The Imagining History project

brut detail

Research Methods: 'Mapping' the Middle English Prose Brut

Page Information

Author: Stephen Kelly
Revised: August 8th, 2005
Reviewed: John Thompson

Methodological Issues:
Avoiding the Editorial Imperative
'Mapping' the Middle English Prose Brut
On Mapping: Manuscript Geography and Textual Reception
Implications for Outputs: Mapping the Brut online

Our preference for reception – for the presupposition that situations of use frame and precondition production – has directed our interest toward the contexts in which the Prose Brut was read, interpreted, annotated and re-used.  Our task, then, has been to delineate as best as possible the traffic of the Middle English Prose Brut from the early fifteenth to the seventeenth centuries.  As publication of our electronic outputs in December 2005 will demonstrate, the Prose Brut is read and used in diverse contexts and settings: from aristocratic households to mercantile reading networks; among propagandists of Yorkist or Lancastrian causes; from proto-humanist scholars to successive generations of royal genealogists; among poets and editors concerned with asserting English colonial dominance of the Scottish, Welsh and Irish; among mythographers and magi such as John Dee; and among reformed and recusant readers in the sixteenth and seventeenth centuries. 

With such a wide spectrum of readers, we were quickly confronted with a methodological dilemma: how best to represent this 'traffic'? How best to enact simultaneously diachronic and synchronic analyses? 'Mapping' seemed to offer itself as a cogent strategy and metaphor.

What we are terming 'cultural mapping' has allowed us to imagine culture, and cultural work, in terms of fluidity and mobility.  It chimes with Ralph Hanna's call for manuscript scholarship to make what he terms the 'the ultimate question manuscript studies needs to face, the cultural move.' If, says Hanna, medieval book history has a highly finessed arsenal of skills for examining the material conditions under which manuscript books were made and disseminated, it has yet to develop generalizable methods for achieving what he declares as its 'ultimate goal,' the 'contribution to large-scale cultural history.'1 Notions such as 'cultural mapping' or the 'cultural move' imagine textual culture as networked into other nexuses of cultural activity and thereby promise to relocate manuscript studies and textual history within a larger, more fluid, concept of culture.
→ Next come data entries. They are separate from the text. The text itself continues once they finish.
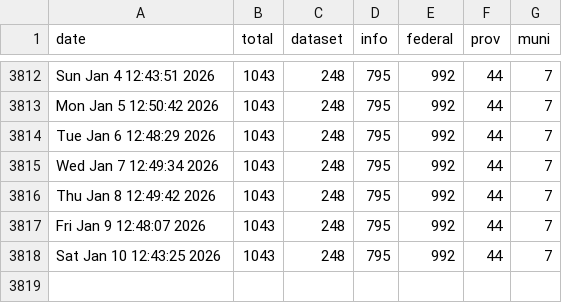
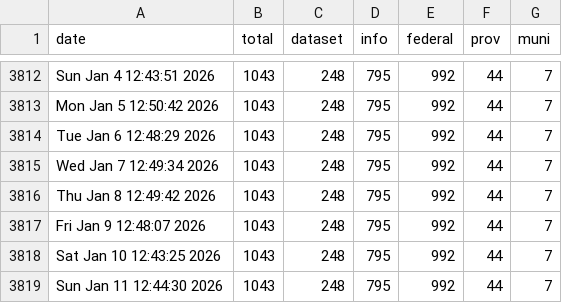
Before and after one commit to PatLittle/OpenGov_R_Scripts, a CSV file: COVID-dataset-tracker.csv, drawn as a sheet; only a part is shown, gaps mark what is left out; the diff names each change by its address in the sheet, - before the commit and + after, or states it on an @@ line.

```diff
--- a/COVID-dataset-tracker.csv
+++ b/COVID-dataset-tracker.csv
+row 3819: Sun Jan 11 12:44:30 2026 | 1043 | 248 | 795 | 992 | 44 | 7
```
Such a model stimulates a concomitant desire for location.  The aim of a great many palaeographers and codicologists, and textual historians generally, has been to firmly and confidently locate texts, according to biobibliography, stemmatic affiliation or linguistic evidence, within knowable, and therefore mappable, environments.

While we, too, are concerned to locate texts and manuscripts, readers and users, we have hoped to frame our account of the development and dissemination of the English 'Brut' tradition in terms of mobility rather than stasis, jostling perspectives rather than the stable gaze.

Next: On Mapping: Manuscript Geography and Textual Reception